[Data for processing — start]
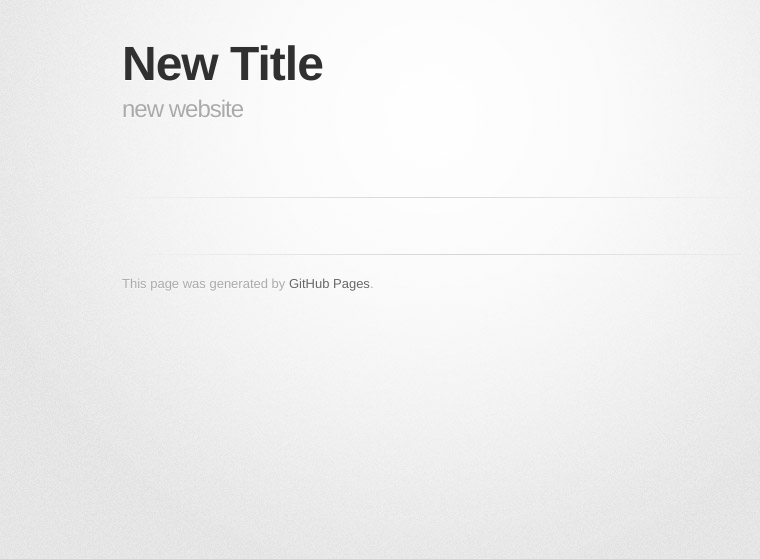
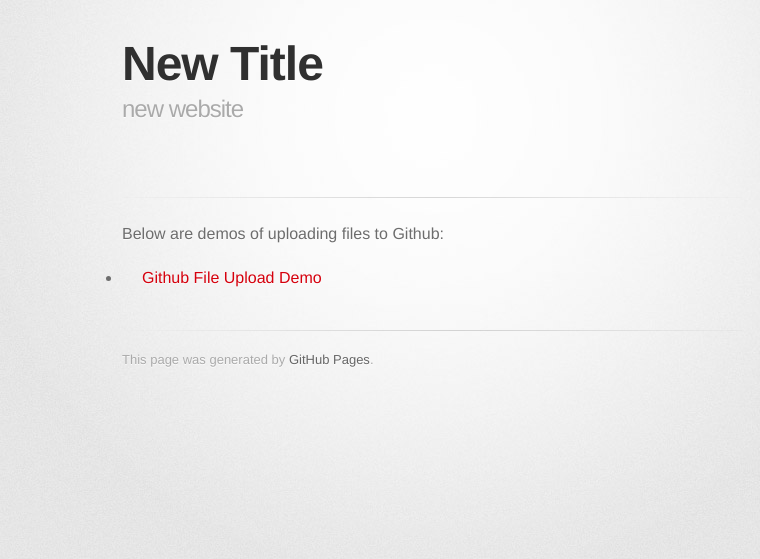
Before and after one commit to fillpd/fillpd.github.io, a Jekyll site: the page built from index.md, in a window 1280 px wide. Shown: the top 559 px of the page, without its empty margins (208-968 px from the left). Built offline with Jekyll 4.4.1, drawn with Linux system fonts in a browser that asks for light colours; some web fonts are replaced; our own code applies the rules of GitHub Pages for plain Markdown files.

Commit message:
Update index.md

```diff
--- a/index.md
+++ b/index.md
@@ -2,3 +2,7 @@
 title: New Title
 description: new website
 ---
+
+Below are demos of uploading files to Github:
+
+- [Github File Upload Demo](/GithubDemo/index.md)
```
[Data for processing — finish]
What you are asked to do: Exclude the images and copy every record above exactly.

Result:
Before and after one commit to fillpd/fillpd.github.io, a Jekyll site: the page built from index.md, in a window 1280 px wide. Shown: the top 559 px of the page, without its empty margins (208-968 px from the left). Built offline with Jekyll 4.4.1, drawn with Linux system fonts in a browser that asks for light colours; some web fonts are replaced; our own code applies the rules of GitHub Pages for plain Markdown files.

Commit message:
Update index.md

```diff
--- a/index.md
+++ b/index.md
@@ -2,3 +2,7 @@
 title: New Title
 description: new website
 ---
+
+Below are demos of uploading files to Github:
+
+- [Github File Upload Demo](/GithubDemo/index.md)
```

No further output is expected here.